U.S. service-sector activity expanded at the slowest pace in nearly a year last month.

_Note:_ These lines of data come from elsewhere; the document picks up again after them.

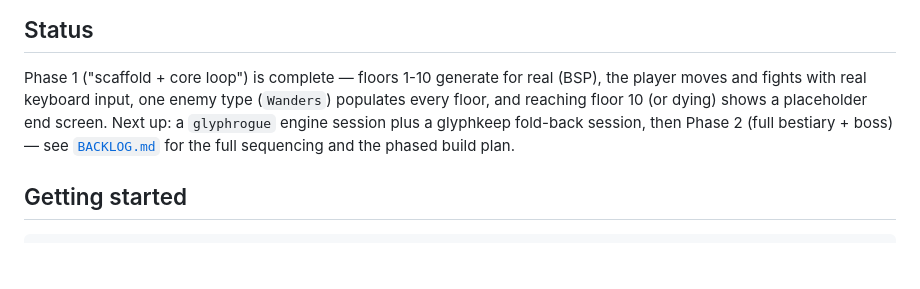
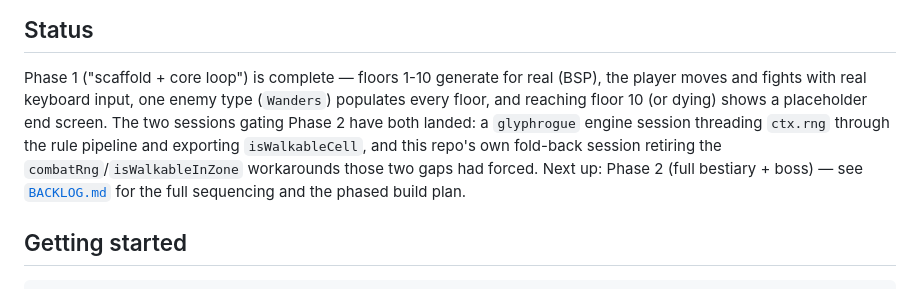
Before and after one commit to Rhapsydian/glyphkeep, a Markdown page: README.md, the part around the change. Drawn GitHub-style; blank space fills up the shorter version.

```diff
--- a/README.md
+++ b/README.md
@@ -14,8 +14,11 @@ it. Full design: [`DESIGN.md`](DESIGN.md).
 Phase 1 ("scaffold + core loop") is complete — floors 1-10 generate for
 real (BSP), the player moves and fights with real keyboard input, one
 enemy type (`Wanders`) populates every floor, and reaching floor 10 (or
-dying) shows a placeholder end screen. Next up: a `glyphrogue` engine
-session plus a glyphkeep fold-back session, then Phase 2 (full bestiary +
+dying) shows a placeholder end screen. The two sessions gating Phase 2
+have both landed: a `glyphrogue` engine session threading `ctx.rng`
+through the rule pipeline and exporting `isWalkableCell`, and this
+repo's own fold-back session retiring the `combatRng`/`isWalkableInZone`
+workarounds those two gaps had forced. Next up: Phase 2 (full bestiary +
 boss) — see [`BACKLOG.md`](BACKLOG.md) for the full sequencing and the
 phased build plan.
 
```
Also changed, not shown: BACKLOG.md (+18 -21 lines), docs/session-logs/session-4-2026-07-28.md (added, +99 -0 lines).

The Institute for Supply Management said Thursday its index of nonmanufacturing activity -- covering industries such as construction, mining, hair-cutting and accounting -- fell to 53.9 in July from 57.4 in June. A reading above 50 indicates expanding activity, as measured by sales, production, hiring and other factors.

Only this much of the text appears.